- TASK GOAL: If a line in the listing below includes the word "changed", pick it out.

- DATA:
━━━━
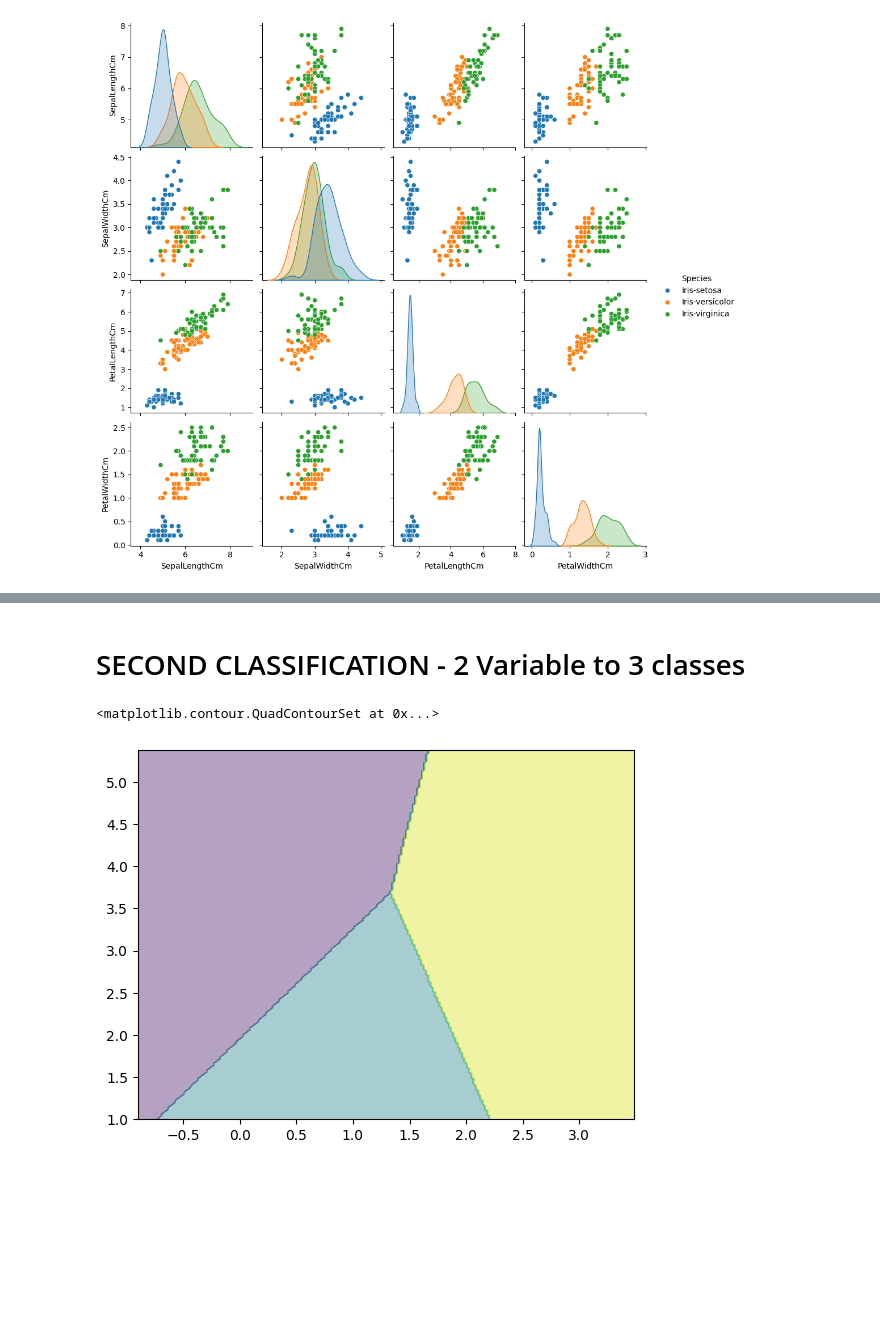
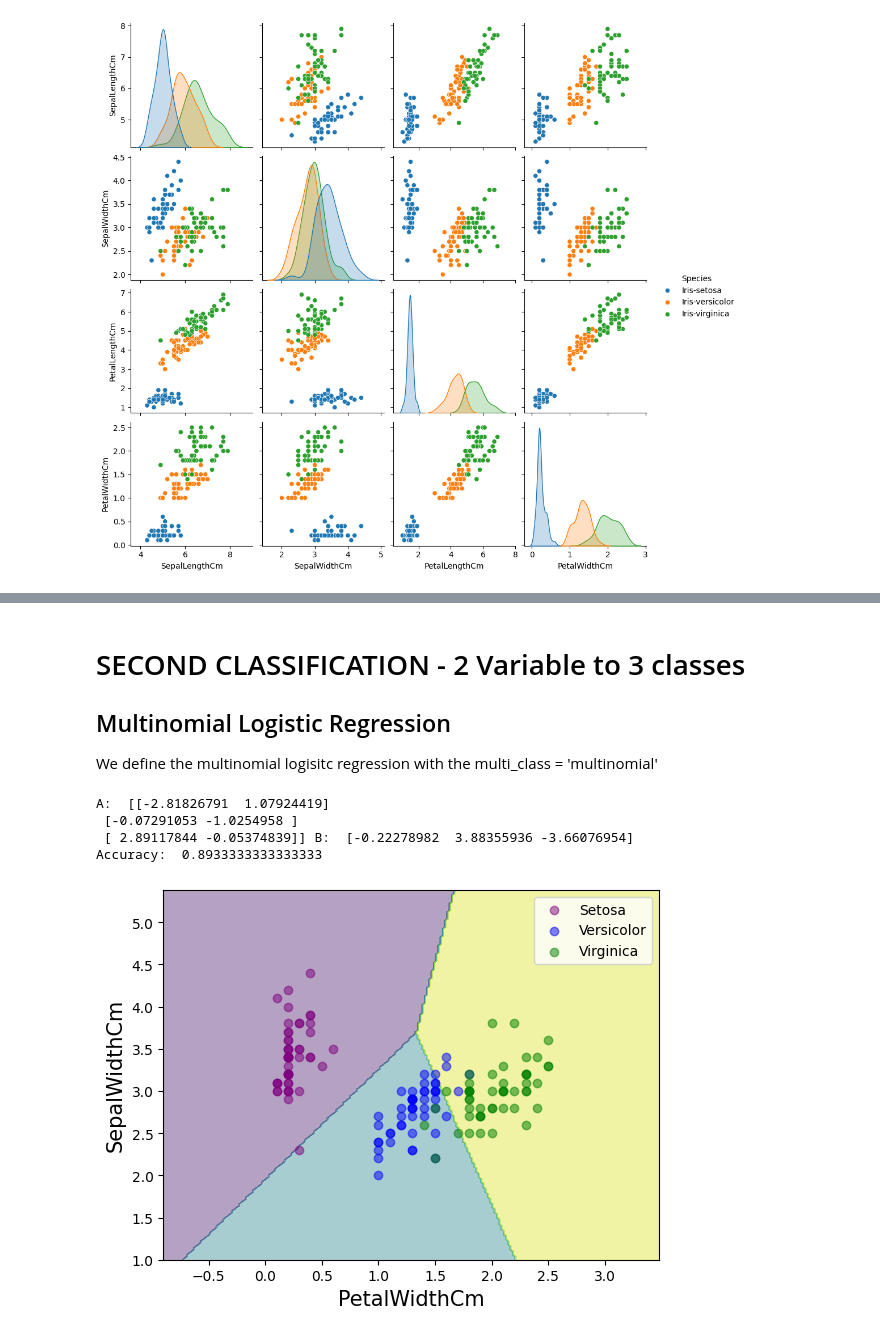
Before and after one commit to rfeers/ML-Basics, a Jupyter notebook: 3 - Multiple Class Logistic Regression.ipynb, the cells around one changed output, grey strips where cells are left out. Saved outputs shown, nothing was run; the diff lists cells and outputs as text; code cells hidden in the pictures; blank space fills up the shorter version.

Commit message:
Last version 3 - Mutliple Class Logistic Regression

```diff
--- a/3 - Multiple Class Logistic Regression.ipynb
+++ b/3 - Multiple Class Logistic Regression.ipynb
@@ -122,0 +118,5 @@ df
+# %%
+from sklearn.preprocessing import LabelEncoder
+le = LabelEncoder()
+df['Species_Encoded'] = le.fit_transform(df['Species'])
+df
@@ -188,5 +203,7 @@ Confusion Matrix:
 # %% [markdown]
 # SECOND CLASSIFICATION - 2 Variable to 3 classes
+## Multinomial Logistic Regression
+We define the multinomial logisitc regression with the multi_class = 'multinomial'
 # %%
 # We need to encode our species variable in a numerical one. We can use the LabelEncoder from scikit-learn to encode our species into 0, 1 and 2.
 from sklearn.preprocessing import LabelEncoder
@@ -200,38 +217,54 @@ df['Species_Encoded'] = le.fit_transform(df['Species'])
 
 # Select the features and the target variable
 X = df[['PetalWidthCm','SepalWidthCm']]
 Y = df["Species_Encoded"]
 
 # Splitting into training and testing
 X_train, X_test, Y_train, Y_test = train_test_split(X, Y, test_size=0.5, random_state=41)
 
 # Fit the Logistic Regression model
-log = LogisticRegression()
+log = LogisticRegression(multi_class='multinomial', solver='lbfgs')
 log.fit(X_train, Y_train)
 
 # Create a grid to generate a matrix like view
 x_min, x_max = X.iloc[:, 0].min() - 1, X.iloc[:, 0].max() + 1
 y_min, y_max = X.iloc[:, 1].min() - 1, X.iloc[:, 1].max() + 1
 xx, yy = np.meshgrid(np.arange(x_min, x_max, 0.02),
                      np.arange(y_min, y_max, 0.02))
 
 # We predict all points to plot the decision boundary
 Z = log.predict(np.c_[xx.ravel(), yy.ravel()])
 Z = Z.reshape(xx.shape)
 
 # Plot the decision boundary
 plt.contourf(xx, yy, Z, alpha=0.4)
 
 # We define each specie
 X1_setosa = df[df["Species_Encoded"]==0]['PetalWidthCm'].values
-X2_gentoo = df[df["Species_Encoded"]==0]['SepalWidthCm'].values
+X2_setosa = df[df["Species_Encoded"]==0]['SepalWidthCm'].values
+
+X1_versicolor = df[df["Species_Encoded"]==1]['PetalWidthCm'].values
+X2_versicolor = df[df["Species_Encoded"]==1]['SepalWidthCm'].values
+
+X1_virginica = df[df["Species_Encoded"]==2]['PetalWidthCm'].values
+X2_virginica = df[df["Species_Encoded"]==2]['SepalWidthCm'].values
 
 
 # Plot the scatter plot
-plt.scatter(X1_gentoo, X2_gentoo, label='Gentoo', color='orange', alpha=0.5)
-plt.scatter(X1_adelie, X2_adelie, label='Adelie', color='purple', alpha=0.5)
-plt.xlabel("bill_depth_mm",fontsize=15)
-plt.ylabel("flipper_length_mm",fontsize=15)
+plt.scatter(X1_setosa, X2_setosa, label='Setosa', color='purple', alpha=0.5)
+plt.scatter(X1_versicolor, X2_versicolor, label='Versicolor', color='blue', alpha=0.5)
+plt.scatter(X1_virginica, X2_virginica, label='Virginica', color='green', alpha=0.5)
+plt.xlabel("PetalWidthCm",fontsize=15)
+plt.ylabel("SepalWidthCm",fontsize=15)
+plt.legend()
+
+# Checking our accuracy
+accuracy = log.score(X_test, Y_test)
+print("A: ", log.coef_, "B: ", log.intercept_)
+print("Accuracy: ", accuracy)
 # %% [output]
-<matplotlib.contour.QuadContourSet at 0x...>
+A:  [[-2.81826791  1.07924419]
+ [-0.07291053 -1.0254958 ]
+ [ 2.89117844 -0.05374839]] B:  [-0.22278982  3.88355936 -3.66076954]
+Accuracy:  0.8933333333333333
-[figure, old version]
+[figure, new version]
```
Also changed, not shown: parts of 11 cells of this notebook, 1 other file.
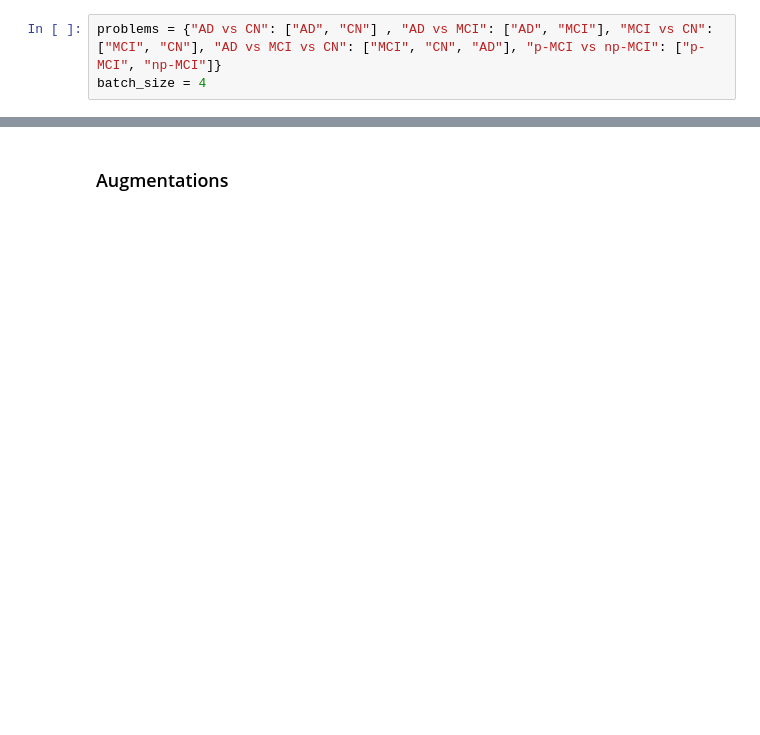
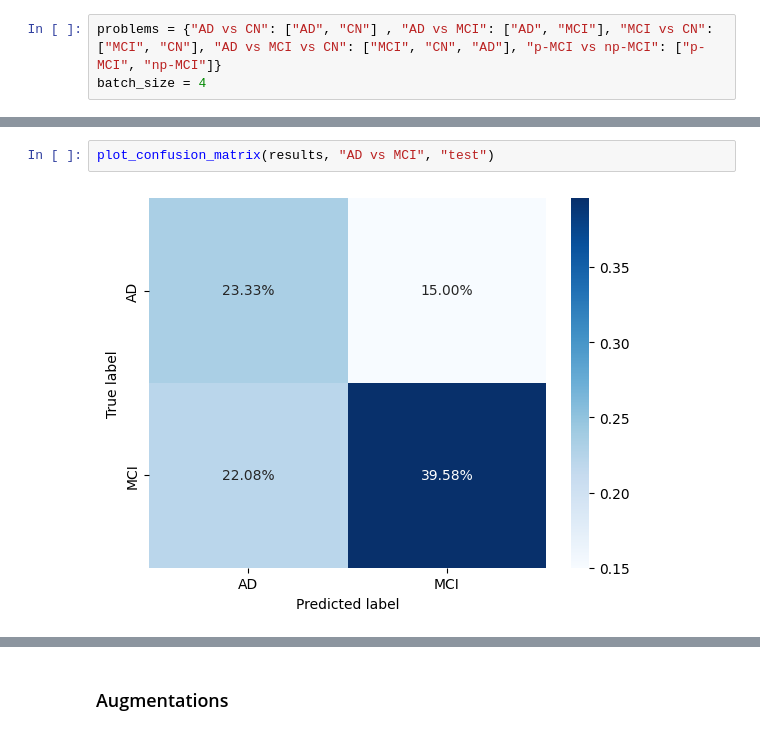
Before and after one commit to damianpolakpjwstk/alzheimer_disease_classification_tools, a Jupyter notebook: imaging_models/CNN_training.ipynb, the cells around one changed output, grey strips where cells are left out. Cells and saved outputs as stored; diff of their text form; blank space fills up the shorter version.

```diff
--- a/imaging_models/CNN_training.ipynb
+++ b/imaging_models/CNN_training.ipynb
@@ -109,0 +188,4 @@ results_dfs["AD vs MCI"]
+# %%
+plot_confusion_matrix(results, "AD vs MCI", "test")
+# %% [output]
+[figure, added]
```
Also changed, not shown: parts of 41 cells of this notebook, 1 other file.
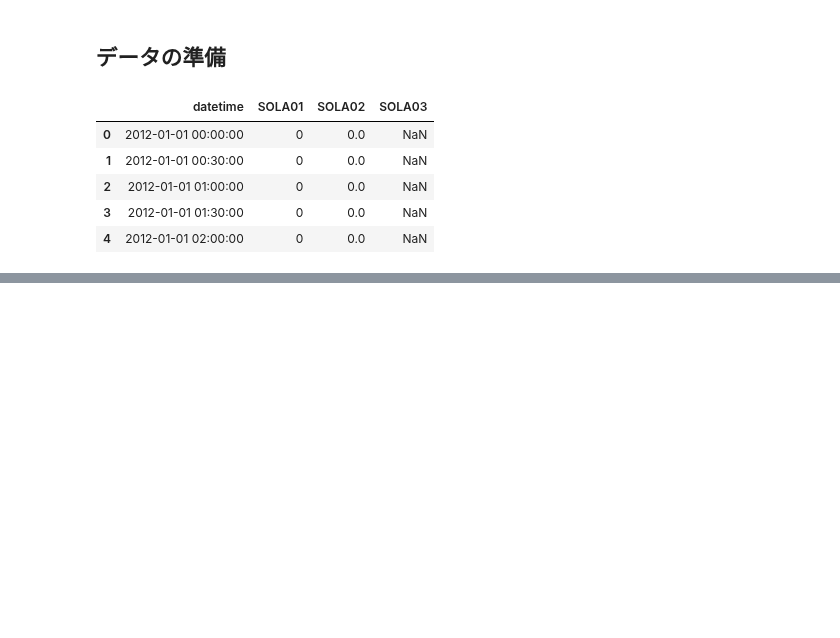
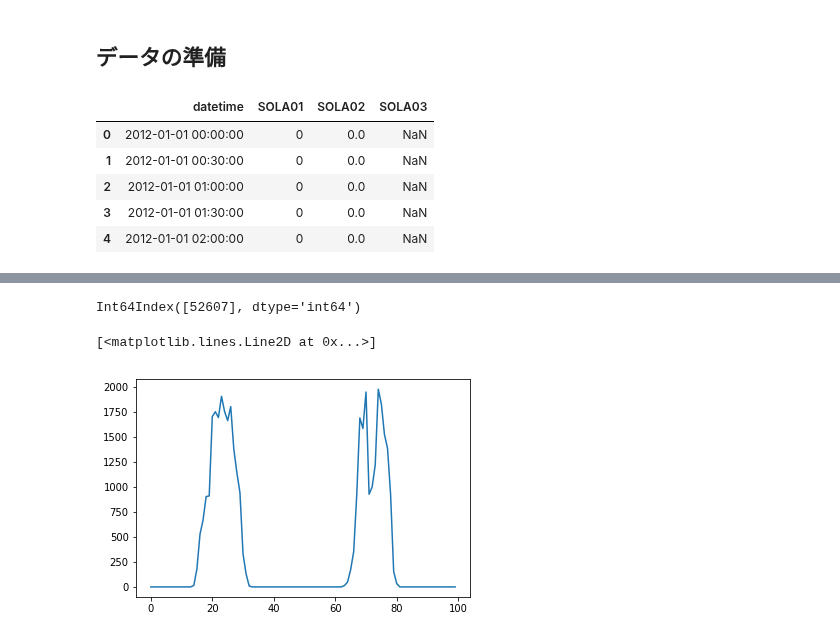
Before and after one commit to gciteam6/predict_amd, a Jupyter notebook: rnn_test.ipynb, the cells around one changed output, grey strips where cells are left out. Cells and saved outputs as stored; diff of their text form; code cells hidden in the pictures; blank space fills up the shorter version.

```diff
--- a/rnn_test.ipynb
+++ b/rnn_test.ipynb
@@ -35,6 +39,7 @@ def transform_time(x):
 # 処理済みデータを読み込む。無かったら作る
 try:
     output_data = pd.read_csv('data/processed_data/out_put.tsv', delimiter = '\t')
+    output_data['datetime'] = output_data['datetime'].map(lambda x : pd.to_datetime(x))
 
 except:
     # train_kwhをエクセル等で開くとdatetimeが指数表示に直される可能性がある
@@ -87,0 +200,9 @@ amd_data.head()
+# %%
+output_data[output_data['datetime'] == pd.to_datetime('2014-12-31 23:30')].index
+# %% [output]
+Int64Index([52607], dtype='int64')
+# %%
+plt.plot(output_data['SOLA01'][0:100])
+# %% [output]
+[<matplotlib.lines.Line2D at 0x...>]
+[figure, added]
```
Also changed, not shown: parts of 9 cells of this notebook, 4 other files.
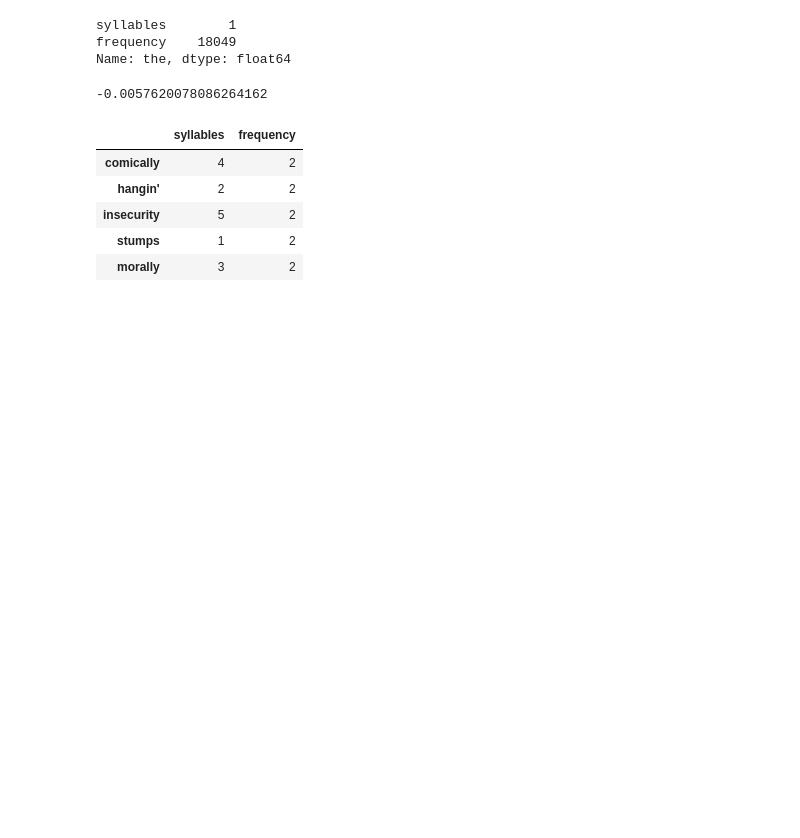
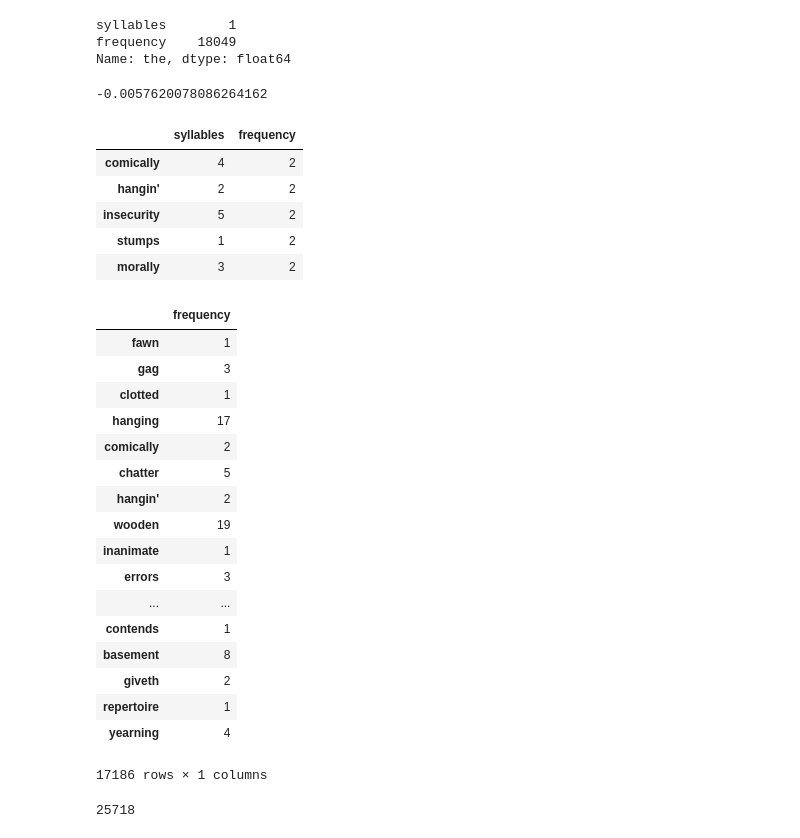
Before and after one commit to ThomasProctor/ImprovedFlesch, a Jupyter notebook: BrownCorpusToFlesch.ipynb, the cells around one changed output. Cells and saved outputs as stored; diff of their text form; code cells hidden in the pictures; blank space fills up the shorter version.

```diff
--- a/BrownCorpusToFlesch.ipynb
+++ b/BrownCorpusToFlesch.ipynb
@@ -333,3 +333,28 @@ wordf[wordf['frequency']==2].head()
 | insecurity | 5 | 2 |
 | stumps | 1 | 2 |
 | morally | 3 | 2 |
+# %%
+wordf.drop('syllables',axis=1).to_pickle()
+# %% [output]
+|  | frequency |
+| fawn | 1 |
+| gag | 3 |
+| clotted | 1 |
+| hanging | 17 |
+| comically | 2 |
+| chatter | 5 |
+| hangin' | 2 |
+| wooden | 19 |
+| inanimate | 1 |
+| errors | 3 |
+| ... | ... |
+| contends | 1 |
+| basement | 8 |
+| giveth | 2 |
+| repertoire | 1 |
+| yearning | 4 |
+17186 rows × 1 columns
+# %%
+len(fdist.values())
+# %% [output]
+25718
```
Also changed, not shown: parts of 4 cells of this notebook, 3 other files.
━━━━
- REPLY:
Before and after one commit to rfeers/ML-Basics, a Jupyter notebook: 3 - Multiple Class Logistic Regression.ipynb, the cells around one changed output, grey strips where cells are left out. Saved outputs shown, nothing was run; the diff lists cells and outputs as text; code cells hidden in the pictures; blank space fills up the shorter version.
Also changed, not shown: parts of 11 cells of this notebook, 1 other file.
Before and after one commit to damianpolakpjwstk/alzheimer_disease_classification_tools, a Jupyter notebook: imaging_models/CNN_training.ipynb, the cells around one changed output, grey strips where cells are left out. Cells and saved outputs as stored; diff of their text form; blank space fills up the shorter version.
Also changed, not shown: parts of 41 cells of this notebook, 1 other file.
Before and after one commit to gciteam6/predict_amd, a Jupyter notebook: rnn_test.ipynb, the cells around one changed output, grey strips where cells are left out. Cells and saved outputs as stored; diff of their text form; code cells hidden in the pictures; blank space fills up the shorter version.
Also changed, not shown: parts of 9 cells of this notebook, 4 other files.
Before and after one commit to ThomasProctor/ImprovedFlesch, a Jupyter notebook: BrownCorpusToFlesch.ipynb, the cells around one changed output. Cells and saved outputs as stored; diff of their text form; code cells hidden in the pictures; blank space fills up the shorter version.
Also changed, not shown: parts of 4 cells of this notebook, 3 other files.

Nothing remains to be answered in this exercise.